Today, that’s all changed. While the majority of content is still 1080p, more and more shows and movies are available in 4K. Some of the best Roku channels now offer some 4K content. For instance, many Netflix Originals (movies and TV shows) are now offered in stunning ultra-HD. Amazon Prime also offers a fair amount of 4K content. And Hulu is jumping on the bandwagon, with several Hulu Originals now streaming in 4k.
Recently, even LIVE TV has been rolling out in 4K. fuboTV, a sports-focused streaming platform,recently launched 4K channels for several sports networks, though they’re still in beta.
To add to this, most TVs nowadays are built for 4K compatibility. So unless you have an older TV or a budget new TV, it’s likely your television is 4K-enabled.
In short: There are more ways to watch 4K content on Roku than ever before, and 4K availability will continue to expand. 4K really does look better than 1080, so if you’re looking to get the best quality picture, and a future-proof device, the Roku 4 is likely a better choice.

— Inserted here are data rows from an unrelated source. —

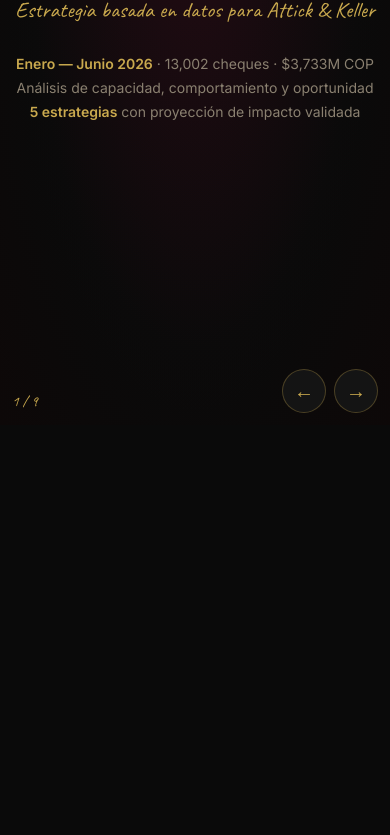
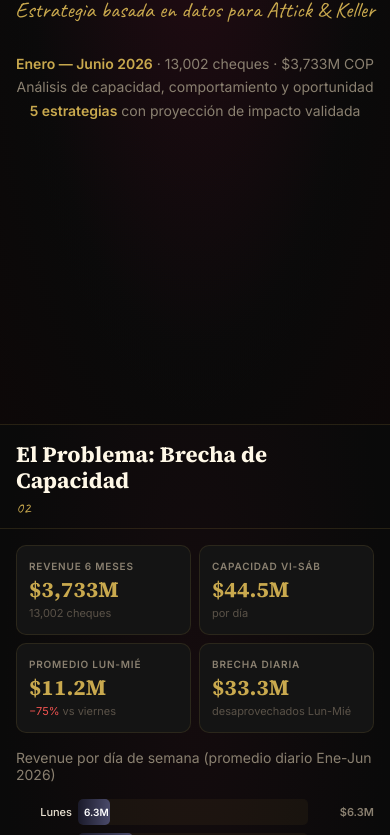
Before and after one commit to agamenonmacondo/ak-strategy-presentacion, a website: page index.html in a window 390 px wide. Shown: the part 419-1254 px from the top of the page. Before the commit the page ends 844 px from the top, so only its background shows below. Drawn offline with Linux system fonts and the light colour scheme.

Commit message:
fix: mobile now shows all slides vertically scrollable (no hidden content), hide nav arrows/counter on mobile

```diff
--- a/index.html
+++ b/index.html
@@ -70,7 +70,8 @@
 /* ===== MOBILE RESPONSIVE ===== */
 @media screen and (max-width:768px){
   body{overflow-y:auto;overflow-x:hidden;height:auto}
-  .slide{width:100%;min-height:100vh;height:auto;overflow-y:auto;overflow-x:hidden}
+  .slide,.slide.active{width:100%;min-height:100vh;height:auto;overflow-y:visible;overflow-x:hidden;display:flex!important;flex-direction:column;border-bottom:1px solid rgba(201,169,78,0.15)}
+  .slide::before{position:absolute}
   .cover h1{font-size:36px;letter-spacing:-1px}
   .cover .sub{font-size:22px;margin-bottom:28px}
   .cover .meta{font-size:14px;line-height:1.7}
@@ -105,8 +106,9 @@
   .timeline{gap:12px}
   .tl-content h4{font-size:15px}
   .tl-content p{font-size:12px;line-height:1.5}
-  .nav{bottom:12px;right:12px}
   .slide-counter{bottom:14px;left:12px;font-size:15px}
+  .nav{display:none}
+  .slide-counter{display:none}
 }
 @media screen and (min-width:769px) and (max-width:1024px){
   .header{padding:24px 32px 12px}
```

Roku 3 vs 4: Performance
As you can see, the Roku 4 has the upgraded quad core processor, as well as a significant upgrade in RAM. This upgraded hardware is mainly added to support 4K streaming, which is more resource-intensive. For everyday streaming (such as watching live TV on Roku) and in regards to the speed at which you can browse and launch videos, the two devices are fairly similar.
There have been a few Roku speed tests done comparing the Roku 3 and Roku 4, and for the most part, the conclusion has been that while some apps run a bit faster on the Roku 4, most run at about equivalent speeds on both devices.
In some customer reviews, people noted more performance issues and glitches with the Roku 4. We didn’t experience these issues first-hand, but many users have.
Roku 3 vs Roku 4: Value
The Roku 3 is offered at a retail price of $99.99, although given that it’s an older device, it’s generally available for a bit less. The Roku 4 is priced at $129.99.
In terms of value, the two devices are both great choices. If you want 4K streaming, the Roku 4 is a must (4K compatibility is the biggest difference between Roku 3 and 4). If you don’t have a 4K TV and don’t plan to have one in the future, the Roku 3 is a better value at a lower price.
Customer Reviews of Roku 3 and 4
What does the “wisdom of the crowd” say about these two devices?
On Amazon, the Roku 3 has earned 4.3 out of 5 stars at the time of this publication. Meanwhile, the Roku 4 has a significantly lower rating, currently ranked at a 3.6 out of 5 stars.
The biggest complaints about the Roku 4 include glitches and loud fan noises. It appears that only some units are afflicted by these issues, but it’s certainly worth noting.
Roku 4 vs Roku 3: Bottom Line
In the end, both the Roku 3 and Roku 4 are great devices. The Roku 3 remains one of the top-rated streaming devices, despite its age. Overall, the Roku 3 is generally our top recommendation, unless you specifically want the ability to stream in 4K. Both are among the best streaming devices on the market.
Some folks may argue about the “future proof-ness” of the Roku 4, which is a valid point. Perhaps it would be wise to get a newer device that has a faster processor and 4K capabilities. However, consider this: if you do not currently have a 4K TV, if you ever get one in the future, it will most likely be a smart TV – which may just erase your need for a Roku device altogether. In fact, Roku technology is often implemented into smart TVs nowadays, with approximately 25% of smart TVs produced today offering Roku technology.
So, the bottom line is this: if you currently have a 4K TV, the Roku 4 is likely worth the upgrade. If you do not have a 4K TV, stick with the cheaper, older, but still lightning-fast Roku 3.
Click here to purchase the Roku 3, or click here to check out the Roku 4.
Thanks for reading our comparison of the Roku 3 vs Roku 4 – be sure to let us know if you have any questions!